We desperately cling to the idea of who and what we are; yet each day we are not the same. The person you saw in the mirror yesterday is truly dead and gone. Each cell has changed, each thought has passed, and every notion of who you are is only a memory—and a memory that is more delusion than anything else. And the suffering that we bring upon ourselves by grasping at this perception is tantamount to our self-loathing and despair.
But what if we let go of this desire to be what we were or what we think we are? What if we just allow ourselves to be whatever we are today without any preconceived notions? Doesn't that sound refreshing? It's light; it has infinite space and possibilities. It's springtime of the self!
And this can only be achieved if we are able to revel in the decay and death that may be upon any of us, accepting whatever discomfort and disappointment we are facing. Trying to push these unsatisfactory feelings and circumstances away are only a way to avoid reality. Fall must be allowed to give way to the frost and barren landscape of winter before any of us can see the blossoming of spring.
Most of the people I know are not fans of Midwestern winters. I am one of the few who has no problem with the cold and ice and slippery roads. I accept that winter is a part of nature no different from any other season. And I understand that while it may seem to last forever, winter is impermanent like everything else. And this too is the case when we find ourselves facing the seasons of our lives. Some days are mild, some beautiful, and some are so cold it chills us to the bone. Yet even on those coldest days, if seen with open eyes, the beauty of each tiny snowflake, the snow-covered landscape, and the children making snowballs and sledding down the hill can warm most of our hearts at the deepest level.

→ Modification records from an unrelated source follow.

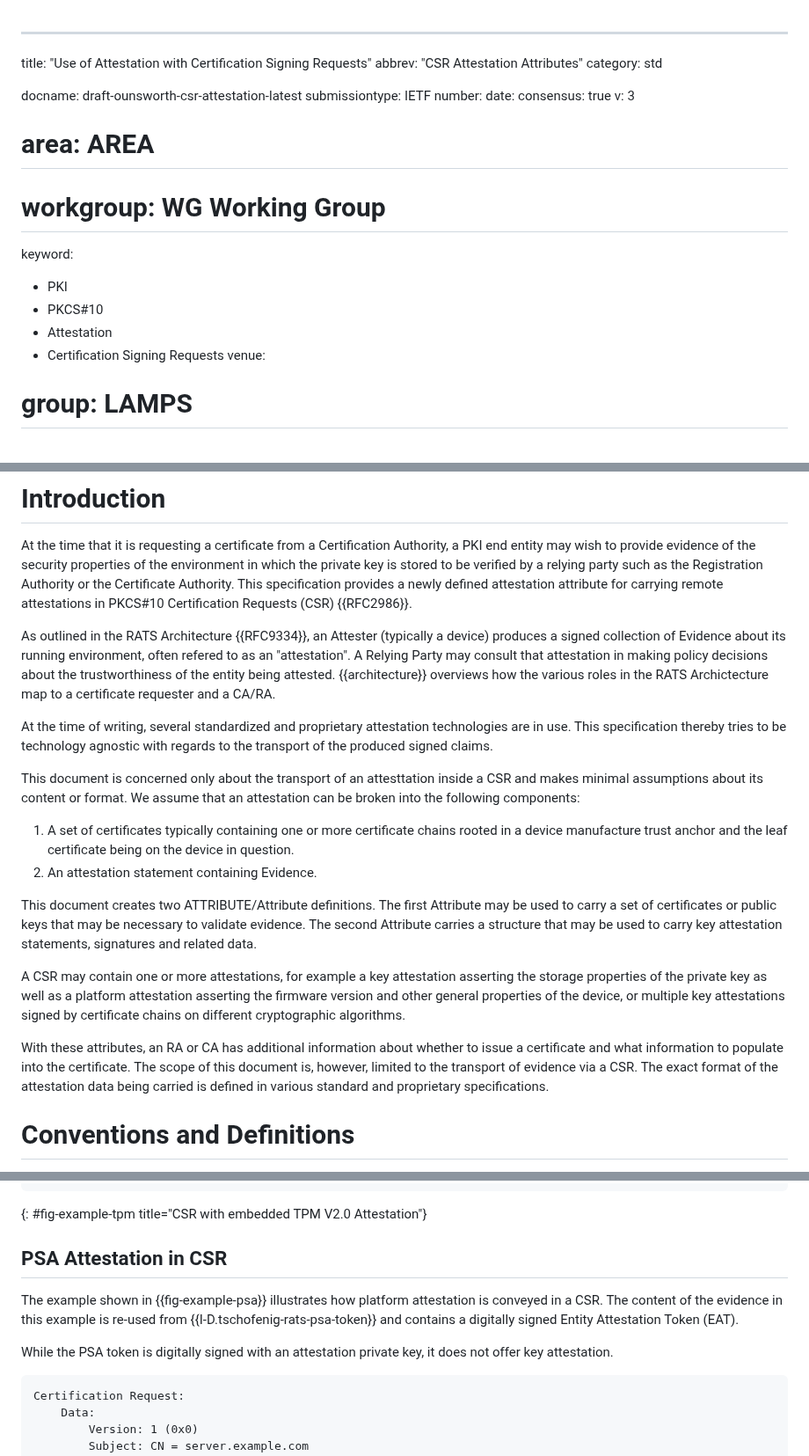
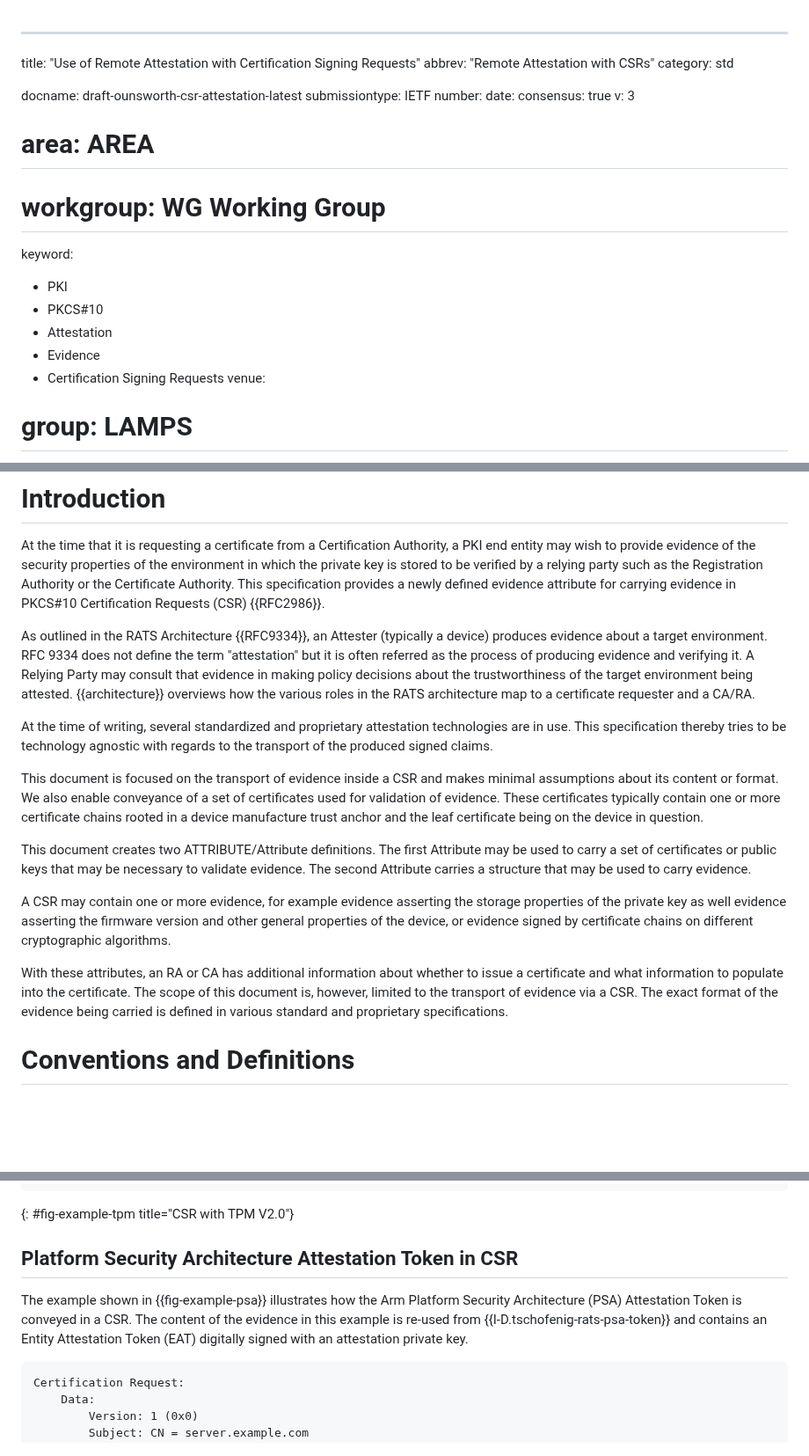
Before and after one commit to lamps-wg/csr-attestation, a Markdown page: draft-ounsworth-csr-attestation.md, 3 parts joined by grey strips. Shown at 88% size. Drawn GitHub-style; blank space fills up the shorter version.

```diff
--- a/draft-ounsworth-csr-attestation.md
+++ b/draft-ounsworth-csr-attestation.md
@@ -1,6 +1,6 @@
 ---
-title: "Use of Attestation with Certification Signing Requests"
-abbrev: "CSR Attestation Attributes"
+title: "Use of Remote Attestation with Certification Signing Requests"
+abbrev: "Remote Attestation with CSRs"
 category: std
 
 docname: draft-ounsworth-csr-attestation-latest
@@ -15,6 +15,7 @@ keyword:
  - PKI
  - PKCS#10
  - Attestation
+ - Evidence
  - Certification Signing Requests
 venue:
 #  group: LAMPS
@@ -78,46 +79,44 @@ At the time that it is requesting a certificate from a Certification
 Authority, a PKI end entity may wish to provide evidence of the security
 properties of the environment in which the private key is stored to be verified
 by a relying party such as the Registration Authority or the Certificate
-Authority. This specification provides a newly defined attestation attribute
-for carrying remote attestations in PKCS#10 Certification Requests (CSR) {{RFC2986}}.
+Authority. This specification provides a newly defined evidence attribute
+for carrying evidence in PKCS#10 Certification Requests (CSR) {{RFC2986}}.
 
 As outlined in the RATS Architecture {{RFC9334}}, an Attester (typically
-a device) produces a signed collection of Evidence about its running environment,
-often refered to as an "attestation". A Relying Party may consult that
-attestation in making policy decisions about the trustworthiness of the
-entity being attested. {{architecture}} overviews how the various roles
-in the RATS Archictecture map to a certificate requester and a CA/RA.
+a device) produces evidence about a target environment. RFC 9334 does not
+define the term "attestation" but it is often referred as the
+process of producing evidence and verifying it. A Relying Party may consult that
+evidence in making policy decisions about the trustworthiness of the
+target environment being attested. {{architecture}} overviews how the various roles
+in the RATS architecture map to a certificate requester and a CA/RA.
 
 At the time of writing, several standardized and proprietary attestation technologies
 are in use. This specification thereby tries to be technology agnostic with
 regards to the transport of the produced signed claims.
 
-This document is concerned only about the transport of an attesttation
+This document is focused on the transport of evidence
 inside a CSR and makes minimal assumptions about its content or format.
-We assume that an attestation can be broken into the following components:
-
-1. A set of certificates typically containing one or more certificate chains
-   rooted in a device manufacture trust anchor and the leaf certificate being
-   on the device in question.
-1. An attestation statement containing Evidence.
+We also enable conveyance of a set of certificates used for validation of
+evidence. These certificates typically contain one or more certificate chains
+rooted in a device manufacture trust anchor and the leaf certificate being
+on the device in question.
 
 This document creates two ATTRIBUTE/Attribute definitions. The first
 Attribute may be used to carry a set of certificates or public keys that
 may be necessary to validate evidence. The second Attribute carries a
-structure that may be used to carry key attestation statements, signatures
-and related data.
+structure that may be used to carry evidence.
 
-A CSR may contain one or more attestations, for example a key attestation
-asserting the storage properties of the private key as well as a platform
-attestation asserting the firmware version and other general properties
-of the device, or multiple key attestations signed by certificate chains
+A CSR may contain one or more evidence, for example evidence
+asserting the storage properties of the private key as well evidence
+asserting the firmware version and other general properties
+of the device, or evidence signed by certificate chains
 on different cryptographic algorithms.
 
 With these attributes, an RA or CA has additional
 information about whether to issue a certificate and what information
 to populate into the certificate. The scope of this document is, however,
 limited to the transport of evidence via a CSR. The exact format of the
-attestation data being carried is defined in various standard and proprietary
+evidence being carried is defined in various standard and proprietary
 specifications.
 
 # Conventions and Definitions
@@ -481,17 +476,15 @@ Certification Request:
         8a:02:20:36:be:3d:71:93:5d:05:c3:ac:fa:a8:f3:e5:46:db:
         57:f9:23:ee:93:47:6d:d6:d3:4f:c2:b7:cc:0d:89:71:fe
 ~~~
-{: #fig-example-tpm title="CSR with embedded TPM V2.0 Attestation"}
+{: #fig-example-tpm title="CSR with TPM V2.0"}
 
-## PSA Attestation in CSR
+## Platform Security Architecture Attestation Token in CSR
 
-The example shown in {{fig-example-psa}} illustrates how platform attestation
+The example shown in {{fig-example-psa}} illustrates how the Arm
+Platform Security Architecture (PSA) Attestation Token
 is conveyed in a CSR. The content of the evidence in this example is re-used
-from {{I-D.tschofenig-rats-psa-token}} and contains a digitally signed
-Entity Attestation Token (EAT).
-
-While the PSA token is digitally signed with an attestation private key, it
-does not offer key attestation.
+from {{I-D.tschofenig-rats-psa-token}} and contains an Entity Attestation
+Token (EAT) digitally signed with an attestation private key.
 
 ~~~
 Certification Request:
```
Also changed, not shown: other parts of draft-ounsworth-csr-attestation.md (+46 -50 lines).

What we each have before us is a day that encompasses everything that it is supposed to be. Regardless of the season, the beauty is present if only we open our eyes. And I found this to be so evident as I walked for hours today stopping to rest from time to time. I sat beneath some mighty oak trees, and I thanked the trees for offering me shade from the heat of the sun. I thanked the wind for blowing a cool breeze that cooled my overheated body. I thanked all the plants for supplying the wonderful oxygen that my lungs were inhaling and giving me life. And then I looked down and saw one brown leaf. A dead leaf that had fallen from the tree above me. And I understood that the tree had no clinging or expectation, no sadness or regret. The tree offered me so much, with no expectation and no reward from me. It was simply being a tree. And I think that tree was my teacher today. Teaching me to simply be. To be present, accepting, and to offer whatever I can without selfishness or desire. To understand the coming and going of this life, without needing it to be anything else other than what it is.
With this awareness, it is impossible not to be filled with an abundance of gratitude. Today is truly like no other, and this moment is the one that counts. Enjoy this day.
David "Nissarana" Schmidt has worked in retail sales and corporate management and now runs his own online guitar business. Born and raised Roman Catholic, Schmidt left those roots to experiment with a religion of his own creation before becoming a Christian and then journeying into several Eastern philosophies including Sufism, Taoism, and Buddhism. He has published in his local temple's newsletter, and studies under Bhante Sujatha, recently named Chief Sangha Nayaka (Patron) of North America. David blogs at Well Happy Peaceful, a blog intended to share what he continues to learn as a student of the dhamma.